Regulator the Australian Media and Communications Authority demanded the moves after Telstra delayed compensation payments of more than $11 million owed to over 67,000 customers in the five years to 2021.
All that highlights the fact that you can avoid Telstra altogether for a mobile phone deal, experts said.
The latest call out followed $2.2 million in penalties and customer recompense announced in April after ACMA determined Telstra had overcharged more than 10,000 customers almost $2.5 million over a 12-year period.
So why is our number one telco being called out in this way?
“It’s not what you would call a rogue company, it’s more about making stupid mistakes,” said telecommunications consultant Paul Budde.
It’s also about priorities, with the technologies used to right previous wrongs being undervalued, Mr Budde said.
“It’s typically an area they would under-invest in and it doesn’t get the same attention as the systems where they actually make money,” he said.
In fact Telstra is a standout when it comes to complaints, says Tara Donnelly, Canstar Blue’s telco editor.
“Telstra definitely has the largest number of consumer complaints made against it,” Ms Donnelly said.
But that isn’t surprising “because it also has the largest market share,” Ms Donnelly said.

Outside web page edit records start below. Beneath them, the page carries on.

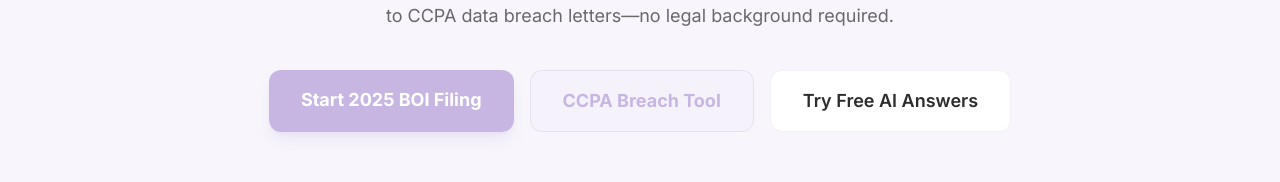
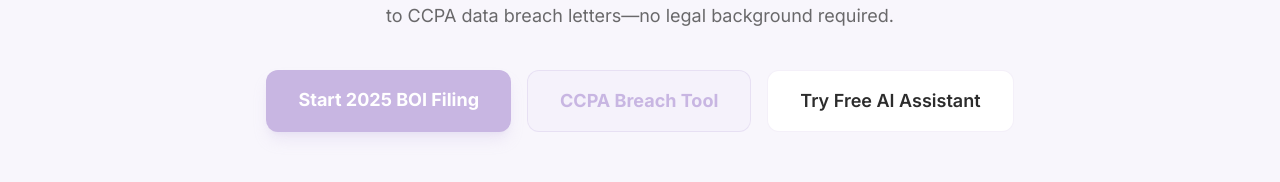
Before and after one commit to lynette367/legal_site, a Next.js app: page / in a window 1280 px wide. Shown: the part 382-564 px from the top of the page. Built offline with nearby package versions, Linux system fonts and the light colour scheme; no server answers.

Commit message:
fix: retry deployment

```diff
--- a/app/page.tsx
+++ b/app/page.tsx
@@ -70,7 +70,7 @@ export default function HomePage() {
             href="/legal-qa"
             className="rounded-xl border border-border-lavender bg-white px-8 py-4 text-lg font-semibold text-text-primary transition hover:border-primary-lavender hover:bg-bg-card"
           >
-            Try Free AI Answers
+            Try Free AI Assistant
           </Link>
         </div>
       </section>
```
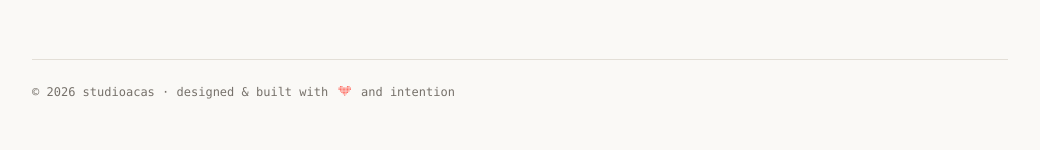
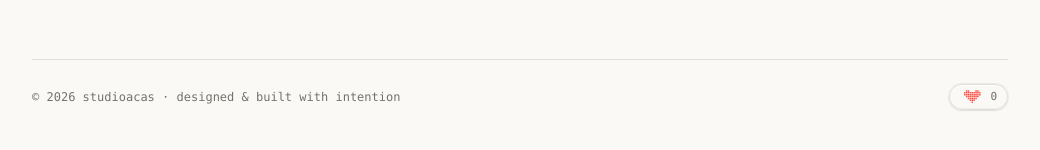
Before and after one commit to acaspx/portfolio-chops, a Next.js app: page / in a window 1280 px wide. Shown: the part 4949-5099 px from the top of the page, without its empty margins (120-1160 px from the left). Built offline with nearby package versions, Linux system fonts and the light colour scheme.

Commit message:
Footer: heart+count pill on the right, unlimited clicks

```diff
--- a/components/Footer.tsx
+++ b/components/Footer.tsx
@@ -97,10 +97,11 @@ export default function Footer() {
         </div>
 
         {/* Bottom bar */}
-        <div className="mt-14 border-t border-line pt-6">
+        <div className="mt-14 flex flex-col items-start gap-4 border-t border-line pt-6 sm:flex-row sm:items-center sm:justify-between">
           <p className="font-mono text-xs text-muted">
-            © {new Date().getFullYear()} studioacas · designed &amp; built with <HeartCounter /> and intention
+            © {new Date().getFullYear()} studioacas · designed &amp; built with intention
           </p>
+          <HeartCounter />
         </div>
       </div>
       <AboutModal open={aboutOpen} onClose={() => setAboutOpen(false)} />
--- a/components/HeartCounter.tsx
+++ b/components/HeartCounter.tsx
@@ -4,24 +4,17 @@ import { useEffect, useState } from "react";
 import PixelHeart from "@/components/PixelHeart";
 
 /**
- * Clickable pixel heart with a global, shared count (see /api/hearts). Every
- * visitor may add one heart per visit; the running total is shared across
- * everyone. One-per-visit is gated in sessionStorage (persists across reloads
- * in the tab, resets on a new visit). If the datastore isn't connected yet, the
- * heart just shows with no number.
+ * A small pill: clickable pixel heart + a global, shared count (see
+ * /api/hearts). Every click adds to the same running total across all visitors,
+ * with an optimistic bump and a pop. The number shows immediately (0 until the
+ * datastore returns the real total once Upstash env vars are set).
  */
-const GIVEN_KEY = "studioacas:hearted";
-
 export default function HeartCounter() {
   const [count, setCount] = useState<number | null>(null);
-  const [given, setGiven] = useState(false);
   const [pop, setPop] = useState(false);
 
   useEffect(() => {
     let alive = true;
-    try {
-      if (sessionStorage.getItem(GIVEN_KEY) === "1") setGiven(true);
-    } catch {}
     fetch("/api/hearts")
       .then((r) => r.json())
       .then((d) => {
@@ -34,16 +27,9 @@ export default function HeartCounter() {
   }, []);
 
   const add = () => {
-    if (given) return;
-    setGiven(true);
-    try {
-      sessionStorage.setItem(GIVEN_KEY, "1");
-    } catch {}
     setPop(true);
     window.setTimeout(() => setPop(false), 320);
-    // Optimistic bump only when the datastore is live (count already loaded),
-    // so before setup the heart just pulses with no misleading number.
-    setCount((c) => (c === null ? null : c + 1));
+    setCount((c) => (c ?? 0) + 1); // optimistic
     fetch("/api/hearts", { method: "POST" })
       .then((r) => r.json())
       .then((d) => {
@@ -52,31 +38,21 @@ export default function HeartCounter() {
       .catch(() => {});
   };
 
+  const shown = (count ?? 0).toLocaleString();
+
   return (
     <button
       type="button"
       onClick={add}
-      disabled={given}
-      aria-label={
-        given
-          ? `Thanks for the heart.${count !== null ? ` ${count.toLocaleString()} so far.` : ""}`
-          : "Give a heart"
-      }
-      title={given ? "Thanks for the heart" : "Give a heart"}
-      className={`group inline-flex items-center gap-1 align-baseline ${
-        given ? "cursor-default" : "transition-transform active:scale-90"
-      }`}
+      aria-label={`Give a heart. ${shown} so far.`}
+      className="group inline-flex items-center gap-1.5 rounded-full border border-line bg-paper/70 px-2.5 py-1 emboss emboss-hover transition-transform active:scale-95"
     >
       <PixelHeart
         className={`transition-transform duration-300 ease-out ${
-          pop ? "scale-[1.35]" : given ? "" : "opacity-80 group-hover:scale-110 group-hover:opacity-100"
+          pop ? "scale-[1.35]" : "group-hover:scale-110"
         }`}
       />
-      {count !== null && (
-        <span className="font-mono text-[11px] tabular-nums text-muted">
-          {count.toLocaleString()}
-        </span>
-      )}
+      <span className="font-mono text-[11px] tabular-nums text-muted">{shown}</span>
     </button>
   );
 }
```
Also changed, not shown: 1 other file (tests, documents, lock files or other folders).
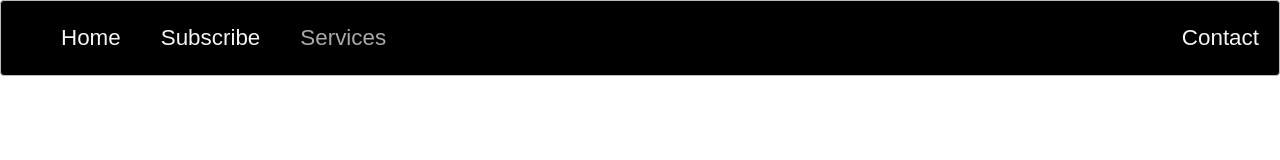
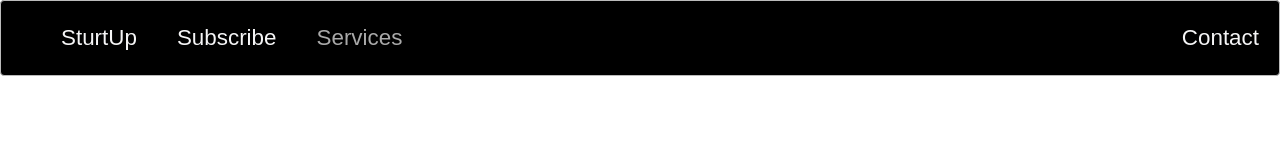
Before and after one commit to aiqbals/sturtup, a plain HTML site: page contact.html in a window 1280 px wide. Shown: the top 160 px of the page. Drawn offline with nearby package versions, Linux system fonts and the light colour scheme.

Commit message:
menu name fixing

```diff
--- a/contact.html
+++ b/contact.html
@@ -27,7 +27,7 @@
   <body>
     <nav class="zone black sticky">
       <ul class="main-nav">
-        <li><a href="index.html">Home</a></li>
+        <li><a href="index.html">SturtUp</a></li>
         <li><a href="subscribe.html">Subscribe</a></li>
         <li><a href="#" class="adisbale">Services</a></li>
         <li class="push"><a href="contact.html">Contact</a></li>
```
Also changed, not shown: subscribe.html (+1 -1 lines).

Telstra has 44 per cent of the mobile market, the area most Australians interface with in the telco industry.
But the question consumers should ask is whether they still need Telstra. It depends what you are looking for, but today the answer is probably not.
If you’re just looking for value for money then you can do better than the big three. Of Telstra’s major competitors, Optus has 31 per cent of the market and Vodafone 17 per cent.
That leaves only 10 per cent to around 20 small players who dominate the bargain basement mobile phone pricing sector.
None of the big three come close to the deals shown above.
“If you look at postpaid their plans start at about $40 a month where with the smaller providers you can easily find offers starting at about $10 or $20 a month,” Ms Donnelly said.
Plans offered by the big three can give you up to 40 GB of data.
“The average data use in Australia is something like 11 GB per month, so we tend to say that plans offering between 10 and 20 GB per month is probably plenty for the average user,” Ms Donnelly said.
Smaller can mean better
It is not only in cost that the small providers deliver for consumers.
“Our ‘most satisfied customers’ awards showed that smaller telcos ranked a lot higher and, shockingly, we had Vodafone, Telstra and Optus in the bottom three,” Ms Donnelly said.
Those rankings measured overall satisfaction, which was in turn made up of factors like value for money, customer service, network coverage, flexibility, signup and activation and billing.
“We found that the smaller providers were ranked more highly across those categories,” Ms Donnelly said.
Flexibility was an important category for consumers. That was characterised as, “not being locked into a contract and being able to swap and change things around if needed”, Ms Donnelly said.
Of the larger telcos, Vodafone was the best performer, Canstar Blue found.
But there are reasons to stay with the big providers too.
“With them you can have a lot of extras in your plan. They can bundle phone and internet and throw in subscriptions to things like Netflix and Kayo,” Ms Donnelly said.
There is also the advantage of 5G. This lightning-fast new network is currently available through the big three, although Optus is reselling its 5G network to a few smaller players such as Spin Tel, Aussie Broadband and Southern Phone.
Optus and Vodafone are likely to follow. However getting 5G through a smaller player will not necessarily give you access to the technology across the complete network.